9. Give students the handout example of Tucson, Arizona. Read it aloud as a class, then have them describe with their partners, and also on the same report they’re putting together, a similar geographical description of their city and the types of things they do based on weather.

Day 4
10. Have students research the major commercial and industrial areas of their city, including manufacturing plants, airports, freeways, etc., by obtaining an Urban Area Model Map of their city.

11. Ask students to label and name those places on their map. To do this, students can check the websites of their local Chamber of Commerce, city government, or Planning Development Commission.

12. End with the following question:
” Look at your diagram and brief explanation of your city/neighborhood.

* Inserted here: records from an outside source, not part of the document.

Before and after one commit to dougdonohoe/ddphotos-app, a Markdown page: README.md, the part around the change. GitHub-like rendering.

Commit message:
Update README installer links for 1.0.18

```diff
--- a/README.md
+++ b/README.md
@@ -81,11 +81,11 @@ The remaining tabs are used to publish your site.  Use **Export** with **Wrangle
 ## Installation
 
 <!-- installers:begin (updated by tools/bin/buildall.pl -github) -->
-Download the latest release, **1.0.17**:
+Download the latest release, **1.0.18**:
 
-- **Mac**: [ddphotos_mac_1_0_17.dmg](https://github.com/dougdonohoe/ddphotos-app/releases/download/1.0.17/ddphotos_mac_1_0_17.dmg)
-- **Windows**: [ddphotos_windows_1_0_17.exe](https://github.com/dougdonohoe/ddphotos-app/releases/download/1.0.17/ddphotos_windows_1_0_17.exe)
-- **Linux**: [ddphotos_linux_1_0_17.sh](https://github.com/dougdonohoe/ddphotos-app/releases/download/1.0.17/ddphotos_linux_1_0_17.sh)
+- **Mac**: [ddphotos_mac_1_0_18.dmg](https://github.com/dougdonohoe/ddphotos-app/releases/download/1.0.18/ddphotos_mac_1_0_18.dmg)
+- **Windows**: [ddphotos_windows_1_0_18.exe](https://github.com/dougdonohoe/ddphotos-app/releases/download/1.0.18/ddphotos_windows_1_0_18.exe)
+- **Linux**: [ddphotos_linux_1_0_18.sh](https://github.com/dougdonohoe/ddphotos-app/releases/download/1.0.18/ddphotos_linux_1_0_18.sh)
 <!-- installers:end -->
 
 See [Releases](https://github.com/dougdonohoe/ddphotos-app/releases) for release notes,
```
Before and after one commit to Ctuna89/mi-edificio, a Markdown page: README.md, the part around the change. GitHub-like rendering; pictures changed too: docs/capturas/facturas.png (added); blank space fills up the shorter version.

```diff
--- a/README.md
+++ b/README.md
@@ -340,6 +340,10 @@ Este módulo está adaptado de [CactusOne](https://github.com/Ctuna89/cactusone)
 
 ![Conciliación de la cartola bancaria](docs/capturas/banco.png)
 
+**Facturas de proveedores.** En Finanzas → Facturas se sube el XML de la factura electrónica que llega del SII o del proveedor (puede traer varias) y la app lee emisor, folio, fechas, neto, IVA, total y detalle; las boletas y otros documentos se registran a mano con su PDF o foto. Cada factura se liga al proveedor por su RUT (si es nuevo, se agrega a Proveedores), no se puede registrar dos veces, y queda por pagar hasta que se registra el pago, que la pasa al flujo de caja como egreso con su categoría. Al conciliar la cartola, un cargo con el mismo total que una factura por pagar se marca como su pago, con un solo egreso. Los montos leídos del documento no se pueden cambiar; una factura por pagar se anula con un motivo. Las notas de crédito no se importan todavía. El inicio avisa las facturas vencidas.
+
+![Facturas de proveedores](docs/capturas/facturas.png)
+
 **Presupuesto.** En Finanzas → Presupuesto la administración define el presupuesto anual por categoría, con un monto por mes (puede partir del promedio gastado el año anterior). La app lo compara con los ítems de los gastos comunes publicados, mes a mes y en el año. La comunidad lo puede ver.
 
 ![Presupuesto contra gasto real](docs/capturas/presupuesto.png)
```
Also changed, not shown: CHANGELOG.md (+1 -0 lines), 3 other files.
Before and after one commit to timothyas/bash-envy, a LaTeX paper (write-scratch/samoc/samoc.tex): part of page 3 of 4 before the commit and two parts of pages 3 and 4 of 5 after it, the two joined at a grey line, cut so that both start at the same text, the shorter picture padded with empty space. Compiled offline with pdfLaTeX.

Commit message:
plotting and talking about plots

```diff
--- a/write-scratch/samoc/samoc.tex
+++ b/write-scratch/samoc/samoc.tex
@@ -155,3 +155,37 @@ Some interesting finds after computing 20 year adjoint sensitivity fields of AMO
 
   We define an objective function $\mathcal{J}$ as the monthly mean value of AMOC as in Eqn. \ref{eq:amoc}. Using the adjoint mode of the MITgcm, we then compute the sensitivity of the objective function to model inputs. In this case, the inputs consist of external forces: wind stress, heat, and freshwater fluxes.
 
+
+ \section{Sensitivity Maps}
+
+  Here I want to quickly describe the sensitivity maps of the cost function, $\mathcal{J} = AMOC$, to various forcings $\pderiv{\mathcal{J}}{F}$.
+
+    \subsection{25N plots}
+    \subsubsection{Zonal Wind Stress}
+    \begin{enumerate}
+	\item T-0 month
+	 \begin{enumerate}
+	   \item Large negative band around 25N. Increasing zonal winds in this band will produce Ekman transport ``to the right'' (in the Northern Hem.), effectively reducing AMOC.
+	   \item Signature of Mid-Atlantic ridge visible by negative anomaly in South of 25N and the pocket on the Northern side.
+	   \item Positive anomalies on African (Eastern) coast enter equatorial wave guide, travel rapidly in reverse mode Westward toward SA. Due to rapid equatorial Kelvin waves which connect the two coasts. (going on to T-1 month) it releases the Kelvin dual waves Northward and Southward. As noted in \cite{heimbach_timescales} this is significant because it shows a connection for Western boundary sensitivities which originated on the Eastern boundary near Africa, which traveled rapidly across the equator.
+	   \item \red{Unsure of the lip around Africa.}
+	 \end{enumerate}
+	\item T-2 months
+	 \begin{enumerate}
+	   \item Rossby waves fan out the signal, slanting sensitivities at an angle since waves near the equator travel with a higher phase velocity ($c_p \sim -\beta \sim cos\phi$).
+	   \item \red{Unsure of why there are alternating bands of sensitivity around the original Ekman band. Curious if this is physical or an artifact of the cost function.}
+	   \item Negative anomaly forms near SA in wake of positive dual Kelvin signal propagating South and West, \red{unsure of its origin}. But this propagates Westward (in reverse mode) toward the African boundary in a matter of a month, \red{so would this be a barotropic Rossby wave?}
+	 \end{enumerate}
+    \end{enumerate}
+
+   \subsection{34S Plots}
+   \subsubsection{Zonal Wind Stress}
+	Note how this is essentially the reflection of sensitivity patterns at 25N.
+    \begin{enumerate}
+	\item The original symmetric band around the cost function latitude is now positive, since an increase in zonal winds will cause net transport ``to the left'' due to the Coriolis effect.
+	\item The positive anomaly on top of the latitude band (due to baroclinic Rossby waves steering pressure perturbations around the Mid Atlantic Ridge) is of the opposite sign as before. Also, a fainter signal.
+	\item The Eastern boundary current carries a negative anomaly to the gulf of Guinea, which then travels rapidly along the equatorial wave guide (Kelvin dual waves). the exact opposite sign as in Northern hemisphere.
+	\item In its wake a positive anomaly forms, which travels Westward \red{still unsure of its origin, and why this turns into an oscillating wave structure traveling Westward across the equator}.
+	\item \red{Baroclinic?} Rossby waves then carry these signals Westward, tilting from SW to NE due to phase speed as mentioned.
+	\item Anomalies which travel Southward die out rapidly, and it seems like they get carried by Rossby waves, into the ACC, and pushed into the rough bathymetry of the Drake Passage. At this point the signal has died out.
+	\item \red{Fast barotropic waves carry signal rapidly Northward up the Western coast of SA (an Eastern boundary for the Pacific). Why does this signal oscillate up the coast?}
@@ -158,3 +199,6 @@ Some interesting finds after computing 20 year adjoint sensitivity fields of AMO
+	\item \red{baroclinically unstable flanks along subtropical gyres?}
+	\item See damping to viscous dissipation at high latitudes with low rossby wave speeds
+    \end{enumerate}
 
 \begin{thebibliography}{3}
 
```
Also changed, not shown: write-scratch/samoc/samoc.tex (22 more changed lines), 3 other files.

Based on your description, is this the type of city someone else would enjoy visiting or living in? Let’s try to discuss and explain why or why not.”

Given before Day 1 is over
Ask students to go home and think about a song they like and to also think of a story that is commonly told in their family.

Day 4/5
Have students write a letter to a friend who lives out of town that summarizes the neighborhood they live in, the cultural or recreational activities they engage in, the climate of their city, and the main economic opportunities available.

Embedded Assessment
1. Responses to initial questions allow for pre-assessment of student knowledge about function of cities.

2. Student maps permit assessment of identification of functions of students’ home city in multiple formats.

3. Student letter to a friend who lives out of town that summarizes the neighborhood they live in, the cultural or recreational activities they engage in, the climate of their city, and the main economic opportunities available allows assessment of ability to account for factors which describe their city.


PULSE is a project of the Community Outreach and Education Program of the Southwest Environmental Health Sciences Center and is funded by:

NIH/NCRR award #16260-01A1
The Community Outreach and Education Program is part of the Southwest Environmental Health Sciences Center: an NIEHS Award


Supported by NIEHS grant # ES06694

1996-2007, The University of Arizona
Last update: November 10, 2009
  Page Content: Rachel Hughes
Web Master: Travis Biazo